The study does encourage more public transportation, and people climbing onto their bicycles. The study also calls for an increase in cabs, and more clean technologies within the public-transportation fleet, such as hybrids.
Sure, "it's a long way from what's happening in any place at the moment," admits James Woodcock, lead author on the study, which also included the Oxford University Centre for the Environment's Transport Studies Unit . "But I think there are going to have to be big changes across all sectors if we are going to avoid catastrophic climate change."
Woodcock's study suggests a car ban could help London achieve a 72-percent emissions reduction by 2030.
Perhaps Woodcock's vision isn't as quirky as it sounds. The study points out that cars contribute 60 percent of London's passenger land-transport emissions. And the bulk of them aren't going very far, with 59 percent of car journeys racking up between 1 and 8 kilometers, or 0.62 to about 5 miles.
Woodcock points out London was consciously selected as the study's subject due to the region's willingness to take on pioneering transportation policy.
Going to Extremes
The inclusion of more eco-friendly cars is bound to stir up some controversy. But Woodcock said until there are more guarantees that the original power sources, such as electricity, were created in a clean way, the restriction would have to apply.
Such conclusions don't appear to scare Bowman. "This is one of the only cities in the world where you can't spend five minutes downtown and not see an electric car," he said. The vehicles' prevalence is partially attributed to the fact that the cars are exempt from the congestion tax.
When Bowman peers into London's future he sees electric cars as part of the solution.
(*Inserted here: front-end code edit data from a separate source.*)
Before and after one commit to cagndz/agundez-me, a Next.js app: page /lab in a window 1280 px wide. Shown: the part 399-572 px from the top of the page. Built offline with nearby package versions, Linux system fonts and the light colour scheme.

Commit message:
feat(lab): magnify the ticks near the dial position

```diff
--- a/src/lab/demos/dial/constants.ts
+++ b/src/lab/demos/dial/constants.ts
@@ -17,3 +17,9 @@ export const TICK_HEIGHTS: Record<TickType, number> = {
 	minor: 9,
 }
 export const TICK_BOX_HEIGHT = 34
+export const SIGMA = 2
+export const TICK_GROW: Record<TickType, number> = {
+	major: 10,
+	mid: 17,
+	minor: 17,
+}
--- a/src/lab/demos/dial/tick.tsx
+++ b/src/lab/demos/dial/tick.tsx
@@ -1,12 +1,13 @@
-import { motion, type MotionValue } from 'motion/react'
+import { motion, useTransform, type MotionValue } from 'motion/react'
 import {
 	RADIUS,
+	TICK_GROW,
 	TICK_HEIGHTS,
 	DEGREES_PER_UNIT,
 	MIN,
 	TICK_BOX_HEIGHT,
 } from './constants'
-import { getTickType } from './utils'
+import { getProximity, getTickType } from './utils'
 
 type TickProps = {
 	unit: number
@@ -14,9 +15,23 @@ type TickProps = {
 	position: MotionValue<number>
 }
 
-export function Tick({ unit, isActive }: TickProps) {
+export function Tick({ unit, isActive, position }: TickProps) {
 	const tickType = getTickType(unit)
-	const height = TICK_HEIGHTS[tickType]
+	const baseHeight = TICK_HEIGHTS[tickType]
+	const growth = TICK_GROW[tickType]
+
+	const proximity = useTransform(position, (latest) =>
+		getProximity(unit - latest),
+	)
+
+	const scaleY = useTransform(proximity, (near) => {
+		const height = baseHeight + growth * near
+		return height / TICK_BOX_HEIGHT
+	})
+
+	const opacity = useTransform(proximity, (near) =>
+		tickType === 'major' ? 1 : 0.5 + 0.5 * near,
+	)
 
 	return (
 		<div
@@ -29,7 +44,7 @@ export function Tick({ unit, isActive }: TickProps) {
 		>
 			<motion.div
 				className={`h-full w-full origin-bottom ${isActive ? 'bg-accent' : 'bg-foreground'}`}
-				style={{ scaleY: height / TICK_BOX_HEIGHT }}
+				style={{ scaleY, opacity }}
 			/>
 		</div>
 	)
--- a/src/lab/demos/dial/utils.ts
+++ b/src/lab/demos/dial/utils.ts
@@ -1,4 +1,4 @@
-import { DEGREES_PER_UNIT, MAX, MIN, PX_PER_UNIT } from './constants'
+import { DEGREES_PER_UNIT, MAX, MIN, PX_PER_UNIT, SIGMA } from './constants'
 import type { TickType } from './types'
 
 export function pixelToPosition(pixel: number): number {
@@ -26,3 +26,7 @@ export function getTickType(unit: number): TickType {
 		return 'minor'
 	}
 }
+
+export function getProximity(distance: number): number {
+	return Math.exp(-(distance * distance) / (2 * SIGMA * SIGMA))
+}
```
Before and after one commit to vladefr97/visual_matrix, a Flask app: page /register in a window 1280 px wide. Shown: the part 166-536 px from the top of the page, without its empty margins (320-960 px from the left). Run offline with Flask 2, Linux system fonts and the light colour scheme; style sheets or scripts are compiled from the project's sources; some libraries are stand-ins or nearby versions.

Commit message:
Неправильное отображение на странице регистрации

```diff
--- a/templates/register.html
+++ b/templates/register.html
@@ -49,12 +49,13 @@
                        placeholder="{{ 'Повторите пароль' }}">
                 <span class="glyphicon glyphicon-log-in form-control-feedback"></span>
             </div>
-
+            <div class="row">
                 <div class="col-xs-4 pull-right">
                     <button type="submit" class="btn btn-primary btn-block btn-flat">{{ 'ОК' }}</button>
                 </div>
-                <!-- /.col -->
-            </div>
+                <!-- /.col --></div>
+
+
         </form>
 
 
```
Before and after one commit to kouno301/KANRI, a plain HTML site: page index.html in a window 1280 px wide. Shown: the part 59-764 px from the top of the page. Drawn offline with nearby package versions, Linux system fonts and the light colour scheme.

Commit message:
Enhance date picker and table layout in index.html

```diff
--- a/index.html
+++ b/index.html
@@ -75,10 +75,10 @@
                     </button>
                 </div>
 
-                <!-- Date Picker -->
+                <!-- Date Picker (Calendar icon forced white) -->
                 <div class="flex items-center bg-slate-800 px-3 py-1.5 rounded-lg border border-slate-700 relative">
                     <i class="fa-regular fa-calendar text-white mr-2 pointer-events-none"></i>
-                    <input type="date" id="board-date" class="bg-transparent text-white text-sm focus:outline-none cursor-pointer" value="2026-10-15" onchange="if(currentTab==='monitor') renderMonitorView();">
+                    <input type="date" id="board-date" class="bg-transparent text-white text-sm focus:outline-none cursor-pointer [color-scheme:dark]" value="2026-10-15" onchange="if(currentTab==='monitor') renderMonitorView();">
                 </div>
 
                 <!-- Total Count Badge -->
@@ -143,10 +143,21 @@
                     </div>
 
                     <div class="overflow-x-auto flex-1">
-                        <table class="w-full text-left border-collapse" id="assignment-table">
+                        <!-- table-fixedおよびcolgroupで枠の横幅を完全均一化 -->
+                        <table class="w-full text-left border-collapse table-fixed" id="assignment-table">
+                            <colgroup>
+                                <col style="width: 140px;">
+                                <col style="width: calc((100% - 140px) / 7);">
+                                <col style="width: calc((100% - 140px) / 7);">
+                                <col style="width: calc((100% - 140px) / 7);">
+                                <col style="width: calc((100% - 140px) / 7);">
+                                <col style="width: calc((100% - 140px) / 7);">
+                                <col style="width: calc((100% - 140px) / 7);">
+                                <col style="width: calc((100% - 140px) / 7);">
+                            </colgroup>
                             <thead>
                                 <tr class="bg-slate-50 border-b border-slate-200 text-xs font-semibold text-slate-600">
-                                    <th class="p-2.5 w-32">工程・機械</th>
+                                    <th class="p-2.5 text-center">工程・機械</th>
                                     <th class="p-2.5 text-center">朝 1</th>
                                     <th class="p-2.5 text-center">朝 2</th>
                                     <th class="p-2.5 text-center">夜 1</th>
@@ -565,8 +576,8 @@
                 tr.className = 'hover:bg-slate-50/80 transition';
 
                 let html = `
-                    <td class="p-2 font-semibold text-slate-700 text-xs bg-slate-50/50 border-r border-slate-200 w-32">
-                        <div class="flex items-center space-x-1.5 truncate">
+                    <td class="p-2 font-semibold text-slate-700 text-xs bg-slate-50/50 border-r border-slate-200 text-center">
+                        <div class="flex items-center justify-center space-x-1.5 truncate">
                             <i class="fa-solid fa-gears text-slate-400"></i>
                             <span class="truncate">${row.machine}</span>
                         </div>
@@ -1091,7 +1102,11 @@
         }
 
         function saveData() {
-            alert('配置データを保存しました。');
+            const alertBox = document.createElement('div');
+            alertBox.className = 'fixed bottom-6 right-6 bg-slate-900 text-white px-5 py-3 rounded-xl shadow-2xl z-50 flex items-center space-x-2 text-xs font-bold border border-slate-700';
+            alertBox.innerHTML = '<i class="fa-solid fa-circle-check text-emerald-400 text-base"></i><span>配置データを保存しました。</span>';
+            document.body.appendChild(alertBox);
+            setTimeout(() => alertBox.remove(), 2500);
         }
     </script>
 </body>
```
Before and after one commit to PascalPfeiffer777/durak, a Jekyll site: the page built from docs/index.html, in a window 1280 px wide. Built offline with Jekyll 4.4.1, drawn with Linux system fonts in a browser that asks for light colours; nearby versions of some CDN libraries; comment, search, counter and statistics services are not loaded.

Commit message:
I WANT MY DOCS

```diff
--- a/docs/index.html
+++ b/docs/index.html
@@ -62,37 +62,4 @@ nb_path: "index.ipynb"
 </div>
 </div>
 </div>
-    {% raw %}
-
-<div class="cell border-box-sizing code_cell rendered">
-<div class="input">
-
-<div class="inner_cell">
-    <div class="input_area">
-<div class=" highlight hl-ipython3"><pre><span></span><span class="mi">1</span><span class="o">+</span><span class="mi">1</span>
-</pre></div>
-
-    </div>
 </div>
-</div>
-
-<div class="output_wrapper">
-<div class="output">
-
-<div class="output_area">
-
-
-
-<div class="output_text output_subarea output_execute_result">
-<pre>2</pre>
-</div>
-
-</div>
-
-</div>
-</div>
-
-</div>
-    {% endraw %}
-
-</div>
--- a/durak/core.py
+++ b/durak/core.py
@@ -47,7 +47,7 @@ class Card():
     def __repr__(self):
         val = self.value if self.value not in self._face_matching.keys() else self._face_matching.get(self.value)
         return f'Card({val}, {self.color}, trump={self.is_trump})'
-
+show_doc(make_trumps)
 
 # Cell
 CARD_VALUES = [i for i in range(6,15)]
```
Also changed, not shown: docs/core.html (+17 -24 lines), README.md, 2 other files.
And so does Thilo Koslowski, lead automotive analyst for Gartner.
Koslowski also says that to reach aggressive emission-reduction targets, cities like London will of course need to consider alternative vehicles for public transportation. And business will also have to play their part, he said, which might include replacing entire vehicle fleets.
"Of course there will be lots of opposition because individuals and businesses are going to have to make significant investments," he said.
As city centers look to battle pollution and control emission, they'll be forced to make some tough decisions. Which means that regardless of the path taken, be it a car ban or not, "we will see more stringent requirements from local authorities," Koslowski said.